◆ What is needed
Return all the lines below exactly as written. Drop every picture.

Dataset items:
★ ★ ★ ★ ★ ★ ★

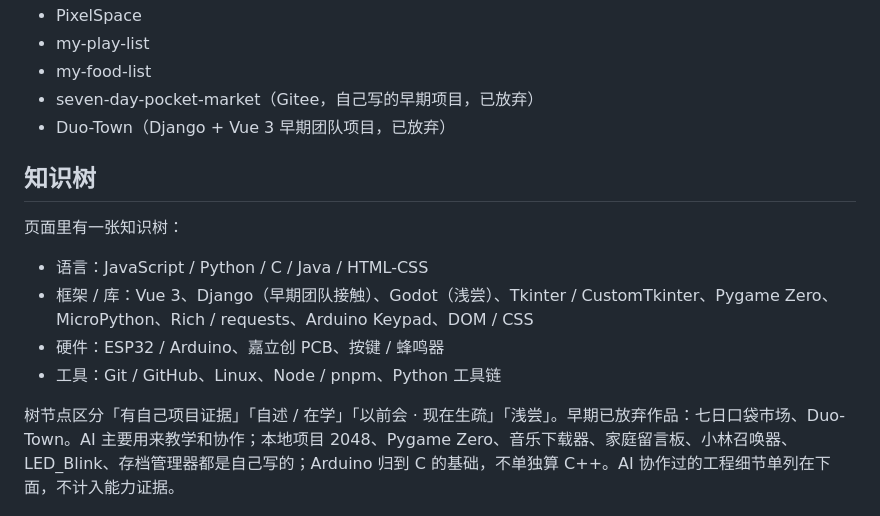
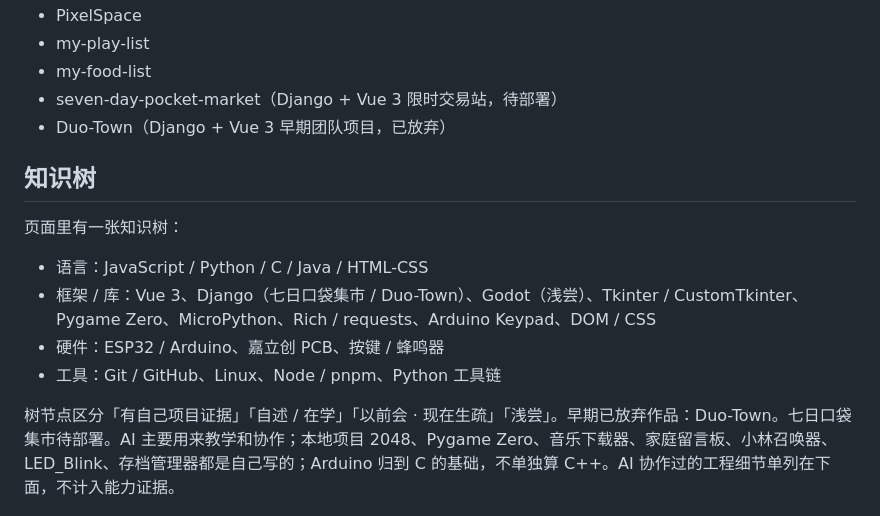
Before and after one commit to TuxLin123233/my-works, a Markdown page: README.md, the part around the change. Rendered like a GitHub page.

Commit message:
七日口袋集市改为待部署
- 从「早期 / 已放弃」移出，标注 Django + Vue 3 · 待部署
- Django 记为项目证据：七日口袋集市 / Duo-Town 后端
- Vue 3 补上七日口袋集市
- 更新知识树预览图，资源版本更新到 20261122-14

```diff
--- a/README.md
+++ b/README.md
@@ -35,7 +35,7 @@
 - PixelSpace
 - my-play-list
 - my-food-list
-- seven-day-pocket-market（Gitee，自己写的早期项目，已放弃）
+- seven-day-pocket-market（Django + Vue 3 限时交易站，待部署）
 - Duo-Town（Django + Vue 3 早期团队项目，已放弃）
 
 ## 知识树
@@ -43,11 +43,11 @@
 页面里有一张知识树：
 
 - 语言：JavaScript / Python / C / Java / HTML-CSS
-- 框架 / 库：Vue 3、Django（早期团队接触）、Godot（浅尝）、Tkinter / CustomTkinter、Pygame Zero、MicroPython、Rich / requests、Arduino Keypad、DOM / CSS
+- 框架 / 库：Vue 3、Django（七日口袋集市 / Duo-Town）、Godot（浅尝）、Tkinter / CustomTkinter、Pygame Zero、MicroPython、Rich / requests、Arduino Keypad、DOM / CSS
 - 硬件：ESP32 / Arduino、嘉立创 PCB、按键 / 蜂鸣器
 - 工具：Git / GitHub、Linux、Node / pnpm、Python 工具链
 
-树节点区分「有自己项目证据」「自述 / 在学」「以前会 · 现在生疏」「浅尝」。早期已放弃作品：七日口袋市场、Duo-Town。AI 主要用来教学和协作；本地项目 2048、Pygame Zero、音乐下载器、家庭留言板、小林召唤器、LED_Blink、存档管理器都是自己写的；Arduino 归到 C 的基础，不单独算 C++。AI 协作过的工程细节单列在下面，不计入能力证据。
+树节点区分「有自己项目证据」「自述 / 在学」「以前会 · 现在生疏」「浅尝」。早期已放弃作品：Duo-Town。七日口袋集市待部署。AI 主要用来教学和协作；本地项目 2048、Pygame Zero、音乐下载器、家庭留言板、小林召唤器、LED_Blink、存档管理器都是自己写的；Arduino 归到 C 的基础，不单独算 C++。AI 协作过的工程细节单列在下面，不计入能力证据。
 
 <p align="center">
   <img src="docs/preview-knowledge.jpg" alt="知识树" width="100%">
```
Also changed, not shown: docs/preview-knowledge.jpg, 3 other files.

★ ★ ★ ★ ★ ★ ★

◆ Task result
Before and after one commit to TuxLin123233/my-works, a Markdown page: README.md, the part around the change. Rendered like a GitHub page.

Commit message:
七日口袋集市改为待部署
- 从「早期 / 已放弃」移出，标注 Django + Vue 3 · 待部署
- Django 记为项目证据：七日口袋集市 / Duo-Town 后端
- Vue 3 补上七日口袋集市
- 更新知识树预览图，资源版本更新到 20261122-14

```diff
--- a/README.md
+++ b/README.md
@@ -35,7 +35,7 @@
 - PixelSpace
 - my-play-list
 - my-food-list
-- seven-day-pocket-market（Gitee，自己写的早期项目，已放弃）
+- seven-day-pocket-market（Django + Vue 3 限时交易站，待部署）
 - Duo-Town（Django + Vue 3 早期团队项目，已放弃）
 
 ## 知识树
@@ -43,11 +43,11 @@
 页面里有一张知识树：
 
 - 语言：JavaScript / Python / C / Java / HTML-CSS
-- 框架 / 库：Vue 3、Django（早期团队接触）、Godot（浅尝）、Tkinter / CustomTkinter、Pygame Zero、MicroPython、Rich / requests、Arduino Keypad、DOM / CSS
+- 框架 / 库：Vue 3、Django（七日口袋集市 / Duo-Town）、Godot（浅尝）、Tkinter / CustomTkinter、Pygame Zero、MicroPython、Rich / requests、Arduino Keypad、DOM / CSS
 - 硬件：ESP32 / Arduino、嘉立创 PCB、按键 / 蜂鸣器
 - 工具：Git / GitHub、Linux、Node / pnpm、Python 工具链
 
-树节点区分「有自己项目证据」「自述 / 在学」「以前会 · 现在生疏」「浅尝」。早期已放弃作品：七日口袋市场、Duo-Town。AI 主要用来教学和协作；本地项目 2048、Pygame Zero、音乐下载器、家庭留言板、小林召唤器、LED_Blink、存档管理器都是自己写的；Arduino 归到 C 的基础，不单独算 C++。AI 协作过的工程细节单列在下面，不计入能力证据。
+树节点区分「有自己项目证据」「自述 / 在学」「以前会 · 现在生疏」「浅尝」。早期已放弃作品：Duo-Town。七日口袋集市待部署。AI 主要用来教学和协作；本地项目 2048、Pygame Zero、音乐下载器、家庭留言板、小林召唤器、LED_Blink、存档管理器都是自己写的；Arduino 归到 C 的基础，不单独算 C++。AI 协作过的工程细节单列在下面，不计入能力证据。
 
 <p align="center">
   <img src="docs/preview-knowledge.jpg" alt="知识树" width="100%">
```
Also changed, not shown: docs/preview-knowledge.jpg, 3 other files.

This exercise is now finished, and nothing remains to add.